The date of the feast had been set for a week hence. A single day after the contract had been negotiated, one of the Count’s servants had brought us the news, along with our display-clothes. Those had been brought in lovely wooden boxes, which we were casually informed we could keep as gifts, and wrapped in thin tissue-paper.
The paper was blue and white, the colors of Karan’s house, and soft as silk. With Isadel’s he had sent a silver pomander. It fell out of the folds, unremarked upon, as she unwrapped it, regarding his choice with a businesslike expression. It was a long skirt of crimson velvet, slit high to the hip. She held it up. “Well, it’s a good thing the flame on my stomach’s finished now. This will expose it for sure.”
We were in the dining room, which was empty save for the two of us and the two boxes on the table. Yana and Doiran were busy with their own work, and Tallisk could not be disturbed to fuss over our clothes, so Isadel took the task of it in hand. I looked over her shoulder at the skirt. I could see no other clothing in the empty box. “Are you to wear no, uh, no…”

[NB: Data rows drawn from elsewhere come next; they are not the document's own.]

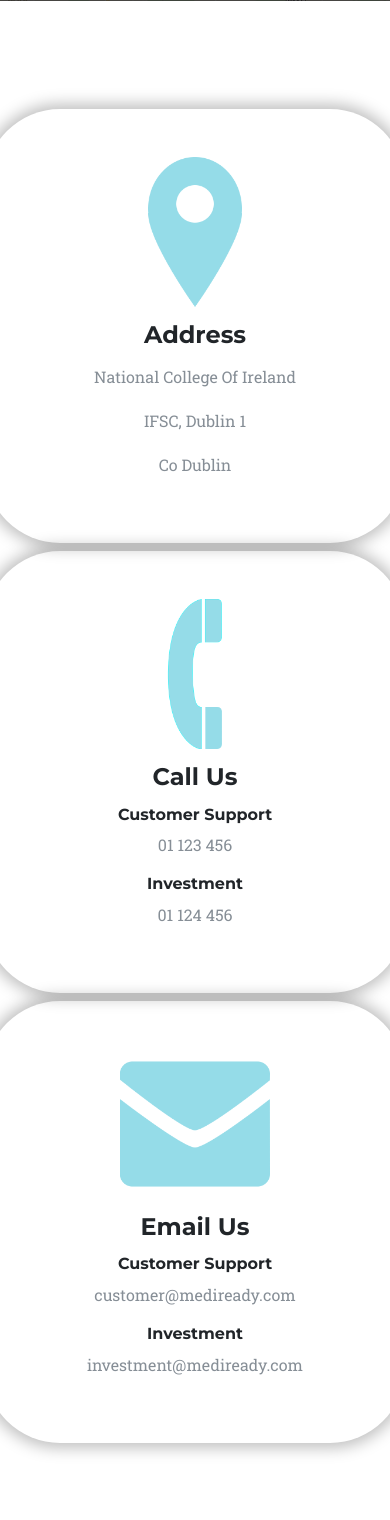
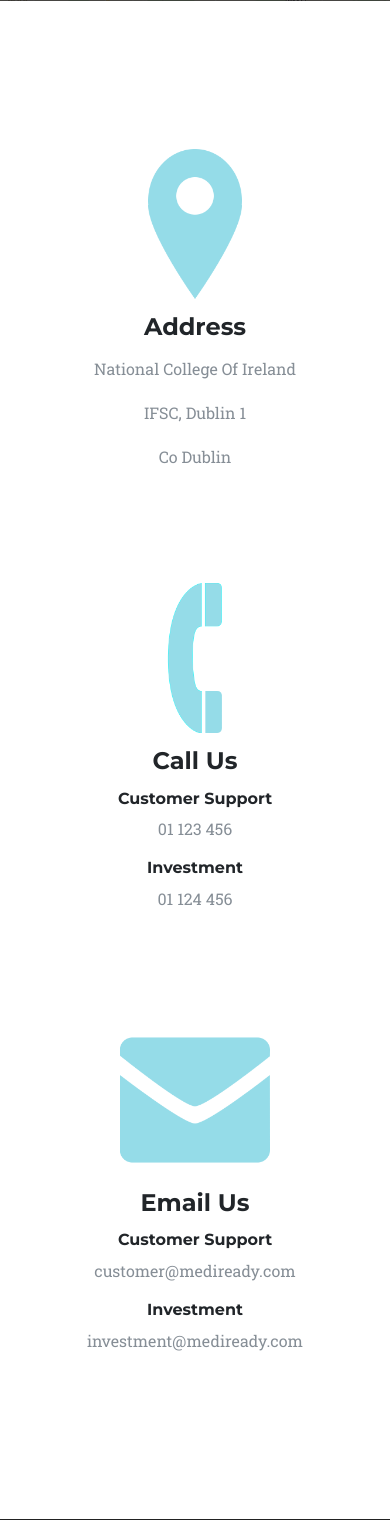
Before and after one commit to emmajeng/MediReady, a PHP site: page /contact.html in a window 390 px wide. Shown: the part 426-1946 px from the top of the page. Run offline with PHP 8.4, Linux system fonts and the light colour scheme; some web fonts are replaced.

Commit message:
Fixed Spacing

```diff
--- a/contact.html
+++ b/contact.html
@@ -44,9 +44,9 @@
 
   <!-- Contact Page Content -->
   <section id = "contact-methods">
-    <div class = "row">
+    <div class = "row contact-details">
 
-     <div class = "col-md-4 contact-method">
+     <div class = "col-12 col-lg-4 contact-method">
         <span>
           <center>
            <img height = 150 width = 150 src="img/location-icon.png"></img>
@@ -59,7 +59,7 @@
 
       </div>
 
-        <div class="col-md-4 contact-method">
+        <div class="col-12 col-lg-4 contact-method">
           <span>
             <center>
              <img height = 150 width = 150 src="img/phone-icon.png"></img>
@@ -72,7 +72,7 @@
           </span>
         </div>
 
-        <div class = "col-md-4 contact-method">
+        <div class = "col-12 col-lg-4 contact-method">
           <span>
             <center>
              <img height = 150 width = 150 src="img/email-icon.png"></img>
--- a/css/style.css
+++ b/css/style.css
@@ -440,19 +440,22 @@ ul.social-buttons {
       text-transform: uppercase; }
 
       .contact-method{
-      -webkit-border-radius: 75px;
-      -moz-border-radius: 75px;
-      border-radius: 75px;
-      -webkit-box-shadow: 0px 0px 15px 5px rgba(0, 0, 0, .25);
-      -moz-box-shadow: 0px 0px 15px 5px rgba(0, 0, 0, .25);
-      box-shadow: 0px 0px 15px 5px rgba(0, 0, 0, .25);
+
       padding:3em;
-      margin-top: 0.5em;
     }
 
     .contact-method-heading {
      margin: 15px 0;
     text-transform: none; }
+
+    #contact-methods{
+      width:90%;
+      margin: 0 auto;
+    }
+
+    .contact-details{
+      margin:0 auto;
+    }
 
 
 
```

She laid the skirt back in the box, careful of its delicate seams. “No, of course not. We don’t get hired to cover our Adornments.”
“Still,” I said, “you would never see a woman in the street so bare.”
“Well, no, but she would have nothing to show, Etan. When we do our work well, no one sees our bodies as bared flesh. We are moving art.”
I chewed this over. “Count Karan—”
“Count Karan,” she said, “might be our patron, but he is not who I bare my Adornments for. He has us made because it is…the done thing, not because he is a connoisseur of art.”
I traced my fingers over the lacquered top of my box. I had not yet opened it; I half feared to. “Do you know what he asked? What the Count asked of me?”
“Yes. I know.” She closed her box with a snap.
My mouth had gone dry. I bit my lip. “Do you know what he expects of me?”
“Yes, Etan,” she said, more gently. “He asked the same thing of me.”
“Was it—was he—?” My face felt furnace hot.
She shrugged. “It —he—is tolerable enough.” A quick grin lit her face. “Sometimes, it can even be a pleasant diversion. But don’t dwell on it so much; your true work is the display. His Grace may not appreciate the art as much as the skin it’s inked on, but be sure that his friends have eyes.”
Would you like to win a free copy of The Adorned? Leave your e-mail address and your preferred format (PDF or epub) in the comments … and, if you’d like, what sort of design you’d want tattooed on you if you were one of the Adorned! The giveaway will end on August 20th, when the winner will receive their book.
About the Author
John is a Transatlantic nerd currently living near Manchester; when he’s not writing about sexy men in strange worlds having adventures and falling in love, he’s probably reading, playing video games or changing the cat tray.